Former Finance minister Tendai Biti said the U-turn showed there was no reform agenda on the table for Zanu PF.
He said before fiscal policies were issued, they would have passed through the Cabinet committee on Economic Affairs.
“Because politics matters, someone would have gone to President Robert Mugabe to say you are finished if government fails to pay bonuses. They [Zanu PF] have dumped Chinamasa” Biti said.
He said the latest developments “prove that re-engagement is a waste of time” and Zanu PF “has failed to run the economy”.
Zimbabwe is re-engaging with international financial institutions and has promised to clear its combined $1,8 billion debt to the three preferred creditors — the International Monetary Fund, World Bank and the African Development Bank — as the first step to extinguish the country’s over $10bn external debt.
Chinamasa revealed last week that the government wage bill was now gobbling a whopping 96,8% of total revenue.
In the first half of the year, government had a budget deficit of $623 million financed by borrowing from the domestic market.
Chinamasa warned that if expenditure was not contained, the budget deficit would surpass $1bn by year end.
So tough has been the situation that government has been struggling to service the domestic debt, resulting in roll-overs, which Chinamasa said posed financial risks on domestic debt instrument holders and domestic financial institutions.
Chitambara said increased borrowing on the domestic market “will affect sustainability and stability of the financial sector”.
Another economist John Robertson concurred with Chitambara, adding government has been struggling to settle Treasury Bills, which was “a dangerous situation because you have no success selling new Bills”.
A banker also said yesterday “it would have been easy for a camel to enter through the eye of a needle than for government to remove bonuses for the civil servants”, as the Zanu PF government officials “are masters of populism”.
Zanu PF, when cornered, is known for making populist policies to gain the support of key constituencies.
Yet Chinamasa could be paying the price for behaving like the Bourbons “who learnt nothing and forgot nothing”, as there are some terms which have been banished from the Zanu PF vocabulary.
First, it was devaluation, then quasi-fiscal activities, and now, reforms, viewed as leaning to the West.

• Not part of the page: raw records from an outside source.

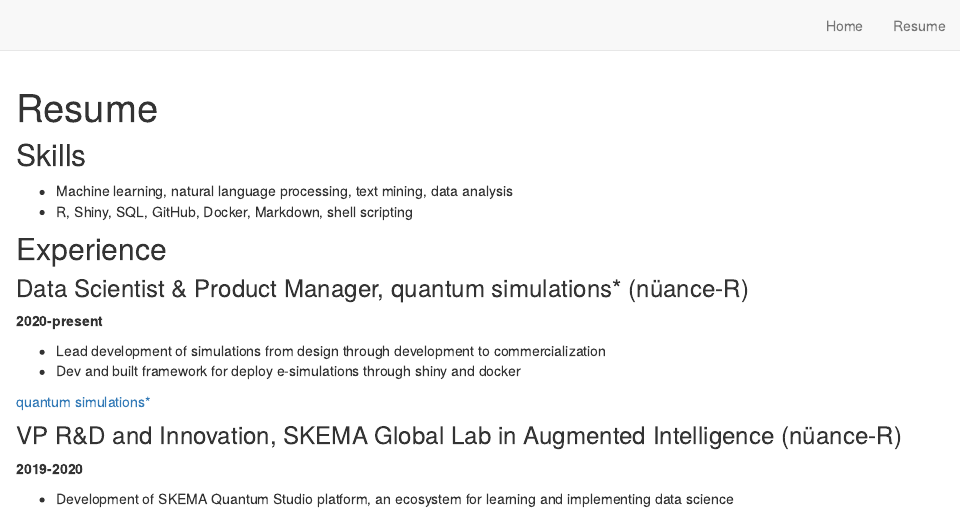
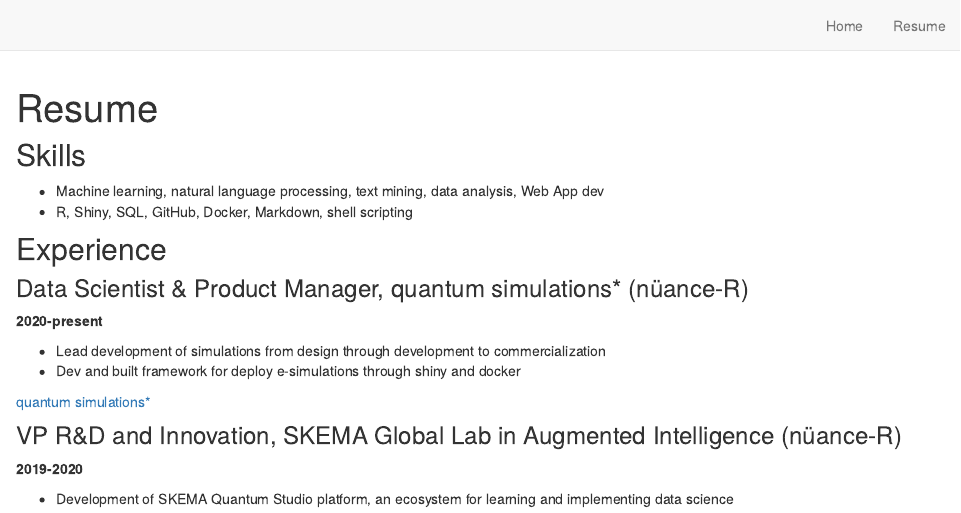
Before and after one commit to tsenegas/personal-website, an R Markdown document (resume.Rmd): the page in a window 1100 px wide, from its top. Rendered offline with R 4.5, knitr and Pandoc, with nearby package versions; drawn as R Markdown's standard HTML page in place of the format the file asks for.

Commit message:
add skill Web App dev

```diff
--- a/resume.Rmd
+++ b/resume.Rmd
@@ -14,7 +14,7 @@ knitr::opts_chunk$set(echo = FALSE)
 
 ## Skills
 
-- Machine learning, natural language processing, text mining, data analysis
+- Machine learning, natural language processing, text mining, data analysis, Web App dev
 - R, Shiny, SQL, GitHub, Docker, Markdown, shell scripting
 
 ## Experience
```
Also changed, not shown: 2 other files.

When former Finance minister Simba Makoni called for devaluation of the Zimbabwean dollar in 2002, he was labelled a saboteur by Mugabe, opening the floodgates of attacks from Zanu PF colleagues.
Businessman Phillip Chiyangwa told The Standard then that Makoni’s actions were “tantamount to a departure from the promises Zanu PF made during the campaign and this is why he received a vote of no-confidence from the party.
“Immediately after the elections, the man went for devaluation of our currency and from then onwards, it became a priority for him, yet it was not on the Zanu PF agenda. The new thinking in Zanu PF cannot allow for someone who is so detached from the people.”
In 2006, then Finance minister and former diplomat, Herbert Murerwa, got the flak when he called for the end of quasi-fiscal activities, which would, in later years, fuel hyperinflation and kill the local currency.
All hell broke loose.
Addressing traditional leaders in Lupane, Mugabe responded, blasting what he called “bookish economics”.
“They have this word they like using, ‘quasi, quasi, quasi’. But I tell them that this is the expenditure that we need. We are under sanctions and there is no room for the type of bookish economics we have at the Ministry of Finance,” he said back then.
A mini reshuffle some months later claimed the scalp of Murerwa. Ten years later, another Finance minister is under attack for doing what is good for the economy.